In addition, Klyvert advised the CHS that the cocaine was not good for “the nose” (in other words, to snort as powder cocaine) and that it was only suitable for converting into crack cocaine. Klyvert told the CHS that if he sold this kilo quickly, the defendant’s supplier would ship another kilogram to the United States on January 2, 2017, and the CHS could purchase that kilogram as well.
After a series of text messages from Klyvert, the CHS obtained the cocaine from defendant Nolly King at King’s Florida residence. Shortly thereafter, Klyvert texted the CHS advising the CHS that he only needed to pay $22,000 for the cocaine, as the amount of cocaine was approximately four ounces short of a full kilo, so he did not need to pay the $25,000 they had previously agreed upon.
Laboratory tests subsequently confirmed that the substance received by the CHS on December 30, 2016 was cocaine base (also known as “crack” cocaine) and cocaine hydrochloride with a net weight of over 884 grams. February Shortly thereafter on January 15, 2017, defendant Hendricks travelled from St. Croix to St. Thomas to deliver cocaine for Robert Klyvert aka “Family.”
The CHS picked up Hendricks at the Cyril E. King Airport in St. Thomas and transported him to the Palms Court Hotel.
The CHS gave Hendricks $22,000 in exchange for cocaine that the CHS had previously picked up in Orlando. Hendricks returned to St. Croix, where Klyvert met Hendricks at the Rohlsen Airport.
Laboratory tests subsequently confirmed that the cocaine transported by Hendricks had a net weight of over 971.8 grams.
Klyvert faces a mandatory minimum sentence of 15 years and not more than life, and up to a $10,000,000 fine.
His sentencing date has been set for May 22, 2019. King faces a mandatory minimum of 10 years and not more than life and up to a $10,000,000 fine.
Hendricks faces a mandatory minimum of five (5) years and not more than 40 years and up to a $5,000,000 fine.
Klyvert was convicted of a role in a cocaine conspiracy in 2004, when allegations first surfaced that he was the kingpin of a territorial drug outfit, court documents indicated at the time.
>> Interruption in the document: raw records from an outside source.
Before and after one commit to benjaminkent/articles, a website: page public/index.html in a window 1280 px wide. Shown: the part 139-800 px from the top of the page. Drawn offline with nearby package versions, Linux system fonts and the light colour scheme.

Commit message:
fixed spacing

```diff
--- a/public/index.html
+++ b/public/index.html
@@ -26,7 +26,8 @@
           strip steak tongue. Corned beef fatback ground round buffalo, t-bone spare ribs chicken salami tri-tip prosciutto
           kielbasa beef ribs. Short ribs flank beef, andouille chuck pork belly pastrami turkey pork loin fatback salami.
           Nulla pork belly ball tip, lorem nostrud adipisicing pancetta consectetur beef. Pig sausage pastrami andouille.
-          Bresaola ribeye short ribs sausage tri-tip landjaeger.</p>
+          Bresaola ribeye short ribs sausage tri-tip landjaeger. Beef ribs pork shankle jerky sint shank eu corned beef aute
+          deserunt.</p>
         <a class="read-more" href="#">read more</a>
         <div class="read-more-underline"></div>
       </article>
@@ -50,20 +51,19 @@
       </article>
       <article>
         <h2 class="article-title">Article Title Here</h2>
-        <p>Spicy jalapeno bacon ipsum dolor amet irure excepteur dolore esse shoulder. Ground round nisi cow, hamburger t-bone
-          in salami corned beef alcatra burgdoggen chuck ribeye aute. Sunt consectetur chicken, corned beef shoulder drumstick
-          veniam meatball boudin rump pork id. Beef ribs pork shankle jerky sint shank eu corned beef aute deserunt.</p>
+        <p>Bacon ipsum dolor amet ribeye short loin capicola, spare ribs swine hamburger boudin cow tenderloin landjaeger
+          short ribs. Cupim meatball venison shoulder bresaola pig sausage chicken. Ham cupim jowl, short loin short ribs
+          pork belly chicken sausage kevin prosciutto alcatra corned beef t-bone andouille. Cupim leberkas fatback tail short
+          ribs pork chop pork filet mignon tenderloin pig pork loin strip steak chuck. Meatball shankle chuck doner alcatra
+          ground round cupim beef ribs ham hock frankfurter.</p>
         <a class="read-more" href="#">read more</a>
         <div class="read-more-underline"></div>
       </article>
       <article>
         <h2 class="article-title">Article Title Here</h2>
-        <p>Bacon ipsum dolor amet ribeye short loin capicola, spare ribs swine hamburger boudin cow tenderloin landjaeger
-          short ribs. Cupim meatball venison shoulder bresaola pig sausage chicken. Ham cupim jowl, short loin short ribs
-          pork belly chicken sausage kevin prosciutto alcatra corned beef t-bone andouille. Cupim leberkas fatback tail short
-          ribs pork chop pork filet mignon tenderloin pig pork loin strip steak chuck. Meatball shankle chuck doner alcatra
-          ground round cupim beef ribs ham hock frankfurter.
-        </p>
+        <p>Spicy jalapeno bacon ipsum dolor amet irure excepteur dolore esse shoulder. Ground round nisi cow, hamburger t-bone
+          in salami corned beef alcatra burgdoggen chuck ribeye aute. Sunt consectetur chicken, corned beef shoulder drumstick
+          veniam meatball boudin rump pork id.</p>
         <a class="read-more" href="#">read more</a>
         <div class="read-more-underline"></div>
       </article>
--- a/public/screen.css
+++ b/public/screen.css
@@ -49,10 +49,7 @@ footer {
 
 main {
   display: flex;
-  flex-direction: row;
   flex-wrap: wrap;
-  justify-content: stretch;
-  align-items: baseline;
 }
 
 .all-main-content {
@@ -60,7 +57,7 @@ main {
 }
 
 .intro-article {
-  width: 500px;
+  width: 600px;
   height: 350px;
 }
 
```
He “was the leader of a drug trafficking organization that operated in St. Croix Virgin Islands and elsewhere,” according to an indictment unsealed on April 27, 2017.
A sentencing date has been set for May 30, 2019 for both King and Hendricks.
The case was investigated by the Federal Bureau of Investigation (FBI) with assistance from the U.S. Drug Enforcement Administration (DEA).
The case is being prosecuted by Assistant U.S. Attorneys Rhonda Williams-Henry and Melissa Ortiz.